Defensive Assistant of the Year – Wade Phillips, Houston
Phillips took a little trip from Dallas to Houston and sparked a defense with a seemingly crazy transition from 4-3 to 3-4. He took one of the top rushing defensive ends and told him to stand up and get the quarterback. He took 2 prototypical 4-3 linebackers and asked them to disguise their blitzes and mix up coverages. He took the 29th ranked defense is points allowed and the 30th ranked defense in yards allowed and made them the 2nd and 1st respectively. It’s an unbelievable job considering that most of his work came in the front seven, not the secondary which was considered the weaker unit. And he’s kept it up despite losing Mario Williams for the year. They may start floating his name around as a head coaching candidate again at this rate…. well a couple of years down the road maybe….
Worst Head Coaching Job of the Year – Jim Caldwell, Indianapolis

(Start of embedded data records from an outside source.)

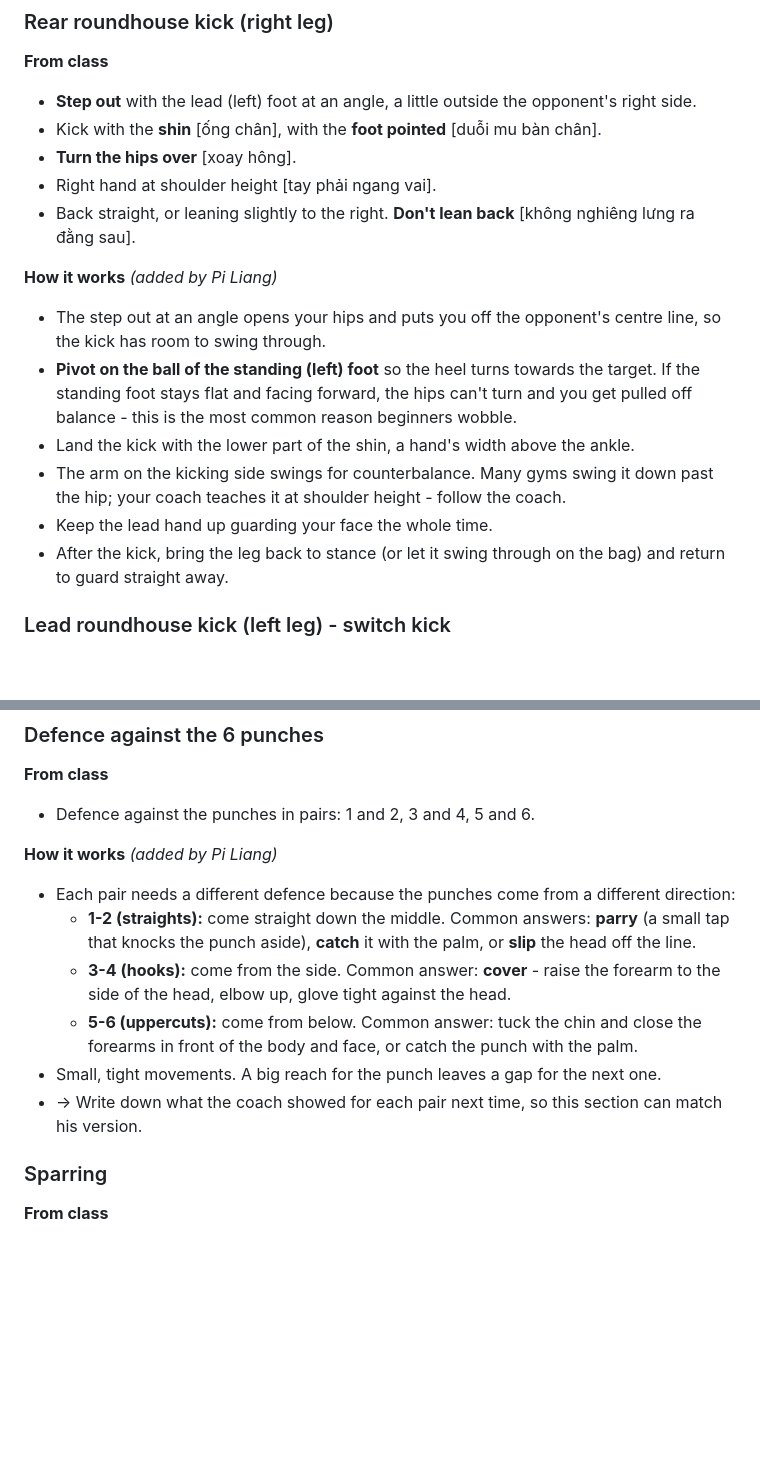
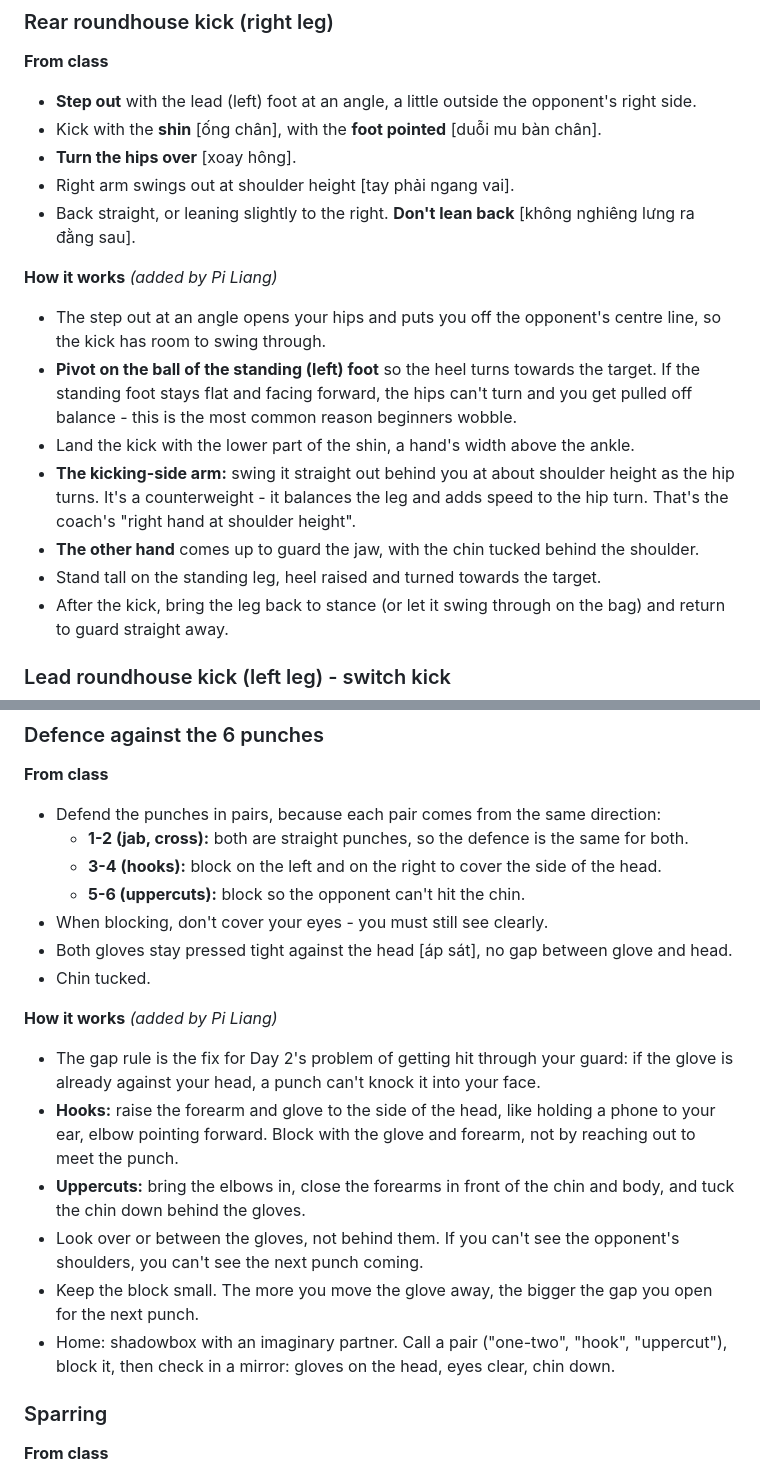
Before and after one commit to linhluong2991/muay-thai-training, a Markdown page: sessions/2026-10-14.md, 2 parts joined by grey strips. Rendered like a GitHub page; blank space fills up the shorter version.

Commit message:
Day 3: coach's defence cues, kicking arm
Co-Authored-By: Claude Opus 5.5 <noreply@anthropic.com>
Claude-Session: https://claude.ai/code/session_015MvmrKkqA6eJTaw6pSdVD2

```diff
--- a/sessions/2026-10-14.md
+++ b/sessions/2026-10-14.md
@@ -21,15 +21,16 @@
 - **Step out** with the lead (left) foot at an angle, a little outside the opponent's right side.
 - Kick with the **shin** [ống chân], with the **foot pointed** [duỗi mu bàn chân].
 - **Turn the hips over** [xoay hông].
-- Right hand at shoulder height [tay phải ngang vai].
+- Right arm swings out at shoulder height [tay phải ngang vai].
 - Back straight, or leaning slightly to the right. **Don't lean back** [không nghiêng lưng ra đằng sau].
 
 **How it works** *(added by Pi Liang)*
 - The step out at an angle opens your hips and puts you off the opponent's centre line, so the kick has room to swing through.
 - **Pivot on the ball of the standing (left) foot** so the heel turns towards the target. If the standing foot stays flat and facing forward, the hips can't turn and you get pulled off balance - this is the most common reason beginners wobble.
 - Land the kick with the lower part of the shin, a hand's width above the ankle.
-- The arm on the kicking side swings for counterbalance. Many gyms swing it down past the hip; your coach teaches it at shoulder height - follow the coach.
-- Keep the lead hand up guarding your face the whole time.
+- **The kicking-side arm:** swing it straight out behind you at about shoulder height as the hip turns. It's a counterweight - it balances the leg and adds speed to the hip turn. That's the coach's "right hand at shoulder height".
+- **The other hand** comes up to guard the jaw, with the chin tucked behind the shoulder.
+- Stand tall on the standing leg, heel raised and turned towards the target.
 - After the kick, bring the leg back to stance (or let it swing through on the bag) and return to guard straight away.
 
 ### Lead roundhouse kick (left leg) - switch kick
@@ -70,15 +71,21 @@
 
 ### Defence against the 6 punches
 **From class**
-- Defence against the punches in pairs: 1 and 2, 3 and 4, 5 and 6.
+- Defend the punches in pairs, because each pair comes from the same direction:
+  - **1-2 (jab, cross):** both are straight punches, so the defence is the same for both.
+  - **3-4 (hooks):** block on the left and on the right to cover the side of the head.
+  - **5-6 (uppercuts):** block so the opponent can't hit the chin.
+- When blocking, don't cover your eyes - you must still see clearly.
+- Both gloves stay pressed tight against the head [áp sát], no gap between glove and head.
+- Chin tucked.
 
 **How it works** *(added by Pi Liang)*
-- Each pair needs a different defence because the punches come from a different direction:
-  - **1-2 (straights):** come straight down the middle. Common answers: **parry** (a small tap that knocks the punch aside), **catch** it with the palm, or **slip** the head off the line.
-  - **3-4 (hooks):** come from the side. Common answer: **cover** - raise the forearm to the side of the head, elbow up, glove tight against the head.
-  - **5-6 (uppercuts):** come from below. Common answer: tuck the chin and close the forearms in front of the body and face, or catch the punch with the palm.
-- Small, tight movements. A big reach for the punch leaves a gap for the next one.
-- -> Write down what the coach showed for each pair next time, so this section can match his version.
+- The gap rule is the fix for Day 2's problem of getting hit through your guard: if the glove is already against your head, a punch can't knock it into your face.
+- **Hooks:** raise the forearm and glove to the side of the head, like holding a phone to your ear, elbow pointing forward. Block with the glove and forearm, not by reaching out to meet the punch.
+- **Uppercuts:** bring the elbows in, close the forearms in front of the chin and body, and tuck the chin down behind the gloves.
+- Look over or between the gloves, not behind them. If you can't see the opponent's shoulders, you can't see the next punch coming.
+- Keep the block small. The more you move the glove away, the bigger the gap you open for the next punch.
+- Home: shadowbox with an imaginary partner. Call a pair ("one-two", "hook", "uppercut"), block it, then check in a mirror: gloves on the head, eyes clear, chin down.
 
 ### Sparring
 **From class**
```
Also changed, not shown: other parts of sessions/2026-10-14.md (+4 -1 lines), techniques.md (+4 -4 lines).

There’s a lot of candidates here. Norv Turner in San Diego will likely be (and should be) fired for his habitual under performing teams. Andy Reid has made a ton of bad decisions this season in particular and done little to correct them. Ken Wisenhunt has been unable to get anything out of Kevin Kolb and is watching his leeway shrivel up quickly. But no one has done less for their team than Jim Caldwell. He finally made a change this week, pulling Curtis Painter for Dan Orlovsky. It’s not really a change that needed to happen. It seems to me that Caldwell has just given up on doing anything. He stands on the sideline and just looks bored. Even Tony Sparano is ranting and raving and trying to rally his troops. I notice they’ve won a game. Caldwell walks on the field, stands around, walks off the field and tells the reporters “well I don’t have Peyton so I can’t really be held accountable”. It’s a bad mark on ownership that they didn’t find a coach, but a figurehead for this organization. Teams lose key players all the time and find ways to get it done. Recall Kurt Warner’s first year with the Rams, who were a playoff contender before Trent Green went down. I simply cannot see Caldwell standing there and saying “We’ll rally around Curtis Painter and we will play good football.” Certainly they have not this season.